THEY say Australia is the lucky country, and when you arrive here there is a sense that the ball bounces kindly down under. The country is blessed with almost unlimited resources, it is well run, the climate is lovely and more than anything else, as we move through the 21st century, Australia is situated in the right neighbourhood.
For centuries, when the world revolved around Europe and later the USA, Australia was accurately described as “very far away” because, relative to the action, it was at the other end of the world.
However, this morning, as I watch commuters heading to work, right here in York Street in central Sydney I get the feeling that Australia is getting lucky again. Because of its proximity to China and India, Australia looks to be in the right place at the right time.
That is not to say it won’t have its problems over the next few years because of its wildly overheated property market; it will, but the big trends in terms of what delivers a sustainable quality of life suggest that Australia will remain a lucky country.
Australia, having supplied Asia with the raw materials and commodities to fuel the great expansion in Chinese industrialisation in the past few years, is about to reap another harvest — a bountiful food harvest, again from Asia.
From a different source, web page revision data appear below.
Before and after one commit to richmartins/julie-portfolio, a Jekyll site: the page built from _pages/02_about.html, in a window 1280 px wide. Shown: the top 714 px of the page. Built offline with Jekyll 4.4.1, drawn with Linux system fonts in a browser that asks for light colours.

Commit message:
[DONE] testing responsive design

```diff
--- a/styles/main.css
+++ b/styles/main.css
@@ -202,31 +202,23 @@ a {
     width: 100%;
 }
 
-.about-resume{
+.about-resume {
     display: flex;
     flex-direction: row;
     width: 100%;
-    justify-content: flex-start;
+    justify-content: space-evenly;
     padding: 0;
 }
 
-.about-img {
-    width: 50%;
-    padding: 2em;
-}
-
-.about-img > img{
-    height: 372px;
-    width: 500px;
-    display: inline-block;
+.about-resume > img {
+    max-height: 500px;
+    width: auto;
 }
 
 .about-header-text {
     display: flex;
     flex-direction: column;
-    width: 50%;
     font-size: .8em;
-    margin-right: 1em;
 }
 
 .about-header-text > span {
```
The single biggest challenge the world is facing concerns food, because the world’s population is not only growing, its diet is changing. The question is whether we will see the return of Malthus.
In the 19th century, Thomas Malthus declared that if the world’s population grew and grew, it would soon outstrip the ability of agriculture to feed it, leading to terrible famines and great turbulence.
Up to now, Malthus’s prediction that too many people would mean the world would eventually run out of food has not occurred (with a possible exception being the Great Irish Famine).
Could we yet face a Malthusian nightmare situation on a catastrophic scale as the rock of the insatiable demand of 7bn (soon to be 10bn) people smashes into the hard place of the planet’s limited resources to produce the food which keeps us all alive?
When you drill down, the food dilemma is in fact a much bigger one: it is an energy problem, and this one isn’t going away.
In general, humans have been ingenious animals; when faced with existential challenges humanity has come up with the technology to increase yields, increase farming productivity, increase supply and avoid catastrophe.
So successful has this been that the problem for many parts of the rich world is not too little food but too much food, not too many skinny people but too many fat people, and not a medical system working on the problems of malnutrition but one that is struggling with the challenges of obesity.
So there are two challenges. The first is: can we produce more to keep everyone in the world alive? And the second is: can we consume less so that those in the West who have food don’t eat too much of the wrong stuff?
If the world is going to produce more, which countries are going to do the producing and what type of food will they produce?
The rising population is moving from 7bn today to 10bn in 2050.They are consuming differently. The world could sustain more people if we consumed like Africans, but we don’t.
The Earth’s resources are enough to sustain only about 2bn people at a European standard of living because Europeans consume far more resources than the poorest 2bn people in the world.
However, Europeans use only about half the resources of Americans, on average.
Consider this. If all of the world’s 7bn people consumed as much as an average American, it would take the resources of more than five Earths to sustainably support all of them.
The big issue is that the diets of the Chinese and Indian populations are changing. As they get richer, they want meat and dairy, and this change in their diet is driving up food prices. The rise in the price of basic foods is punishing the poorest people in the world and is prompting unforeseen political developments, which seem unrelated but are tied together by the umbilical cord of the global food supply.
FOR example, while much is being made of the yearning for democracy behind the Arab Spring, few of us focus on the destabilising impact of a 50pc increase in the price of wheat over the past few years, which prompted food riots in Egypt which in turn fuelled political change. Food is politics and politics is food.
The problem will become more acute, not less. As a result of changing diets in China and India, the UN estimates that the global demand for meat will double over the next 20 years.
Producing a kilo of meat takes 10 kilos of fertiliser and 30 litres of oil, creates four tonnes of greenhouse gas and uses between 15,000 and 70,000 litres of water in a world where, by 2050, one third of the world’s population will face water shortages.
Up to now, there have been enormous changes in technology which have kept yields high, and this will obviously have to continue. But we can’t avoid the resource constraint implicit in China moving from cereals to dairy and meat.
Who will supply this food to them? This is where Australia comes in, and it is set to reap a rich harvest. Australia is the most likely beneficiary of the coming agriculture boom in Asia. It has capacity, it is close to Asia, and over the past 10 years has re-orientated itself away from its old link with Britain and has been forging new connections in Asia.
As I watch these Australians heading to work in downtown Sydney, it’s hard to avoid coming to the conclusion that the “lucky country” has got lucky one more time.
David McWilliams’ new book ‘The Good Room’ is out now.